___ RECORDS FOR THE TASK

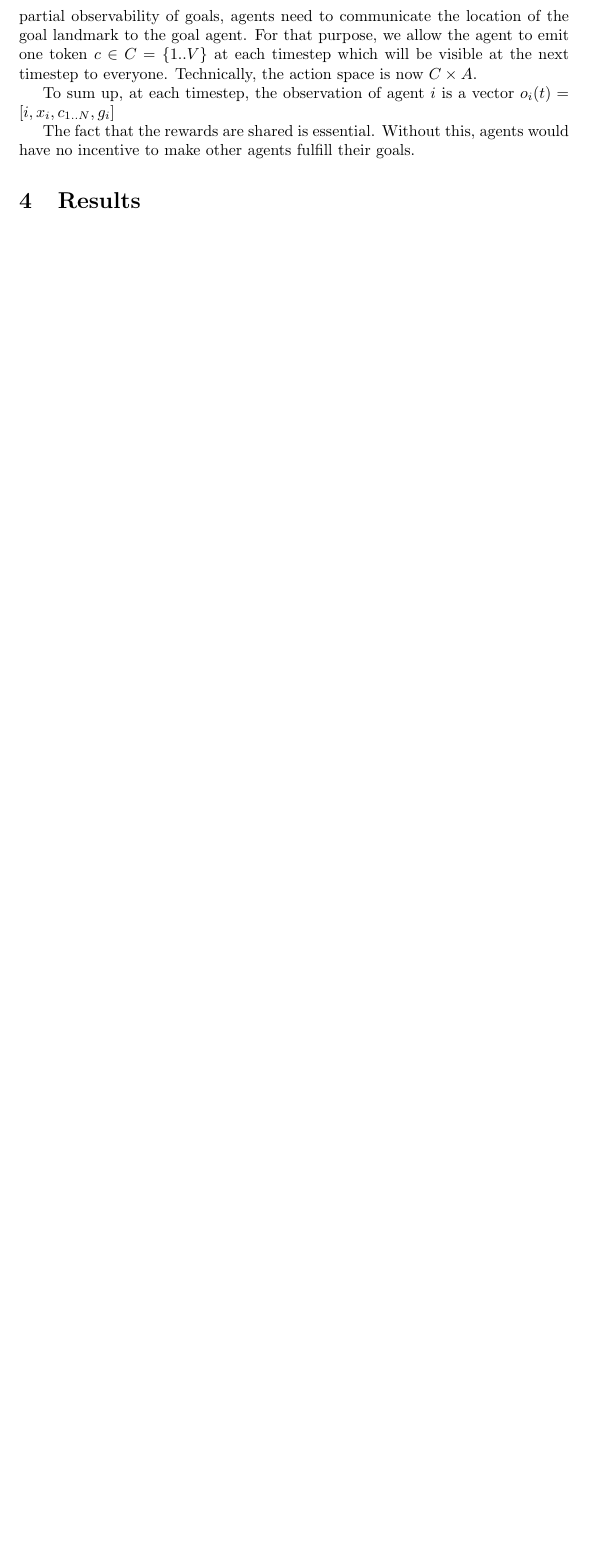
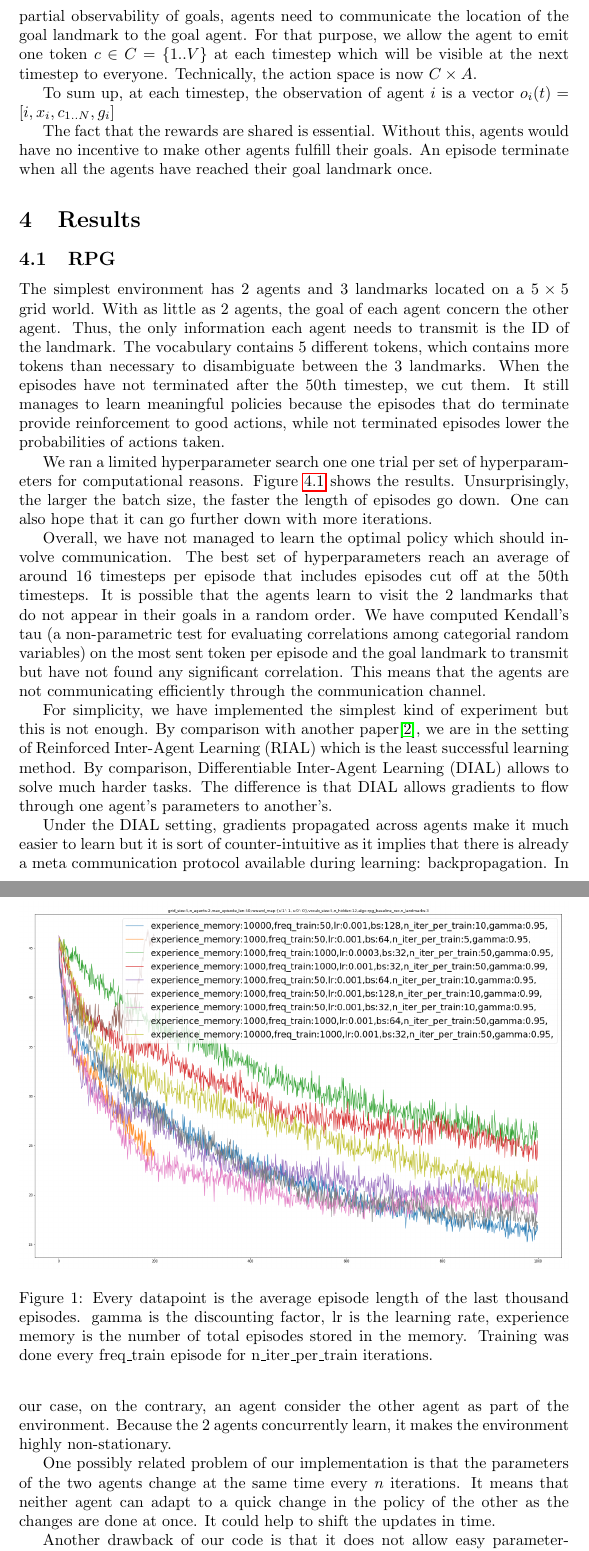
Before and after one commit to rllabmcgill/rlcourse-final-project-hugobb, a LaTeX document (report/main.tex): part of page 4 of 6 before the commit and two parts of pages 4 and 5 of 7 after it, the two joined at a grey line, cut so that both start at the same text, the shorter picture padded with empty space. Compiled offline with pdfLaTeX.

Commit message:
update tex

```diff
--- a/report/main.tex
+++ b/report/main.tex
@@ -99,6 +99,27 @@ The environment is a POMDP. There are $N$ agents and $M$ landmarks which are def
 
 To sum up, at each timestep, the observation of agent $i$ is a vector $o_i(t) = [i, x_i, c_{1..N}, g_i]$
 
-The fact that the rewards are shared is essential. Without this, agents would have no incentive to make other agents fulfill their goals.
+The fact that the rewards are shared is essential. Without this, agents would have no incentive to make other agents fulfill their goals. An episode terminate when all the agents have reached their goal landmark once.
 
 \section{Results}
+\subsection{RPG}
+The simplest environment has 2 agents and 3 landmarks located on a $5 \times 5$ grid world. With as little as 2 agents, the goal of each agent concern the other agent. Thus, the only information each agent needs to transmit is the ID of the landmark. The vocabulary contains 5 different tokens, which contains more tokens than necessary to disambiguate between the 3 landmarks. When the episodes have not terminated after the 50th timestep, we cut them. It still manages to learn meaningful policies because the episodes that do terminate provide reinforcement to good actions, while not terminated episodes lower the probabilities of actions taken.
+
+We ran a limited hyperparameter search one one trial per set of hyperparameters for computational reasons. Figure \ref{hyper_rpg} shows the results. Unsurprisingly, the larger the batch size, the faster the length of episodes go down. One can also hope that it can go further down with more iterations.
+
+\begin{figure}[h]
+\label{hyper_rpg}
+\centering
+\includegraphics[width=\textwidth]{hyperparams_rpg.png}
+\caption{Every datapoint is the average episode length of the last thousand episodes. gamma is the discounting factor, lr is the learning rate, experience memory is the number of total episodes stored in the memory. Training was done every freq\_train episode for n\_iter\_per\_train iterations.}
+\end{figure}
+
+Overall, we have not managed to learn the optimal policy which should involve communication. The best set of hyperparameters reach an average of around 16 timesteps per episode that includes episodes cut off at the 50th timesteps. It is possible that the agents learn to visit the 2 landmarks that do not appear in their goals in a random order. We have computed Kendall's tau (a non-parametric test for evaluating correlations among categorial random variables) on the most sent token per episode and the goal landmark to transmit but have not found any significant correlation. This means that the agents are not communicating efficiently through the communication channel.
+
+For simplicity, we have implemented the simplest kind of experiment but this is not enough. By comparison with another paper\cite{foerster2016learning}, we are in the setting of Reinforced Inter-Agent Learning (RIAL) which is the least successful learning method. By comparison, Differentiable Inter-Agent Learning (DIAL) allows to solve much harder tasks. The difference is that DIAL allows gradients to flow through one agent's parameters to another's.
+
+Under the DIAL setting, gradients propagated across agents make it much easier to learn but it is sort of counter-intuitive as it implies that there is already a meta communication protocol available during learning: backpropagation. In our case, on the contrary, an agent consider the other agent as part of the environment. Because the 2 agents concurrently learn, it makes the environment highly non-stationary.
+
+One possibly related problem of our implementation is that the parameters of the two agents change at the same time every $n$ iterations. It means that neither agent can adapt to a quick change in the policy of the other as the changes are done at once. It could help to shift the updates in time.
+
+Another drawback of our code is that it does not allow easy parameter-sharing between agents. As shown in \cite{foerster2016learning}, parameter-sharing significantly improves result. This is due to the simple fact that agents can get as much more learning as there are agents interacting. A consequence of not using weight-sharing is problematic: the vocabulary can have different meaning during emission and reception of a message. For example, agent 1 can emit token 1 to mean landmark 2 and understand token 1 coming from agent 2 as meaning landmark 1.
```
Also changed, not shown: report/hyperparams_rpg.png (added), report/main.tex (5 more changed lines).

______

**EXERCISE BRIEF**
Copy out each line carrying the string "report" from the data.

**RESULT BELOW**
Before and after one commit to rllabmcgill/rlcourse-final-project-hugobb, a LaTeX document (report/main.tex): part of page 4 of 6 before the commit and two parts of pages 4 and 5 of 7 after it, the two joined at a grey line, cut so that both start at the same text, the shorter picture padded with empty space. Compiled offline with pdfLaTeX.
--- a/report/main.tex
+++ b/report/main.tex
Also changed, not shown: report/hyperparams_rpg.png (added), report/main.tex (5 more changed lines).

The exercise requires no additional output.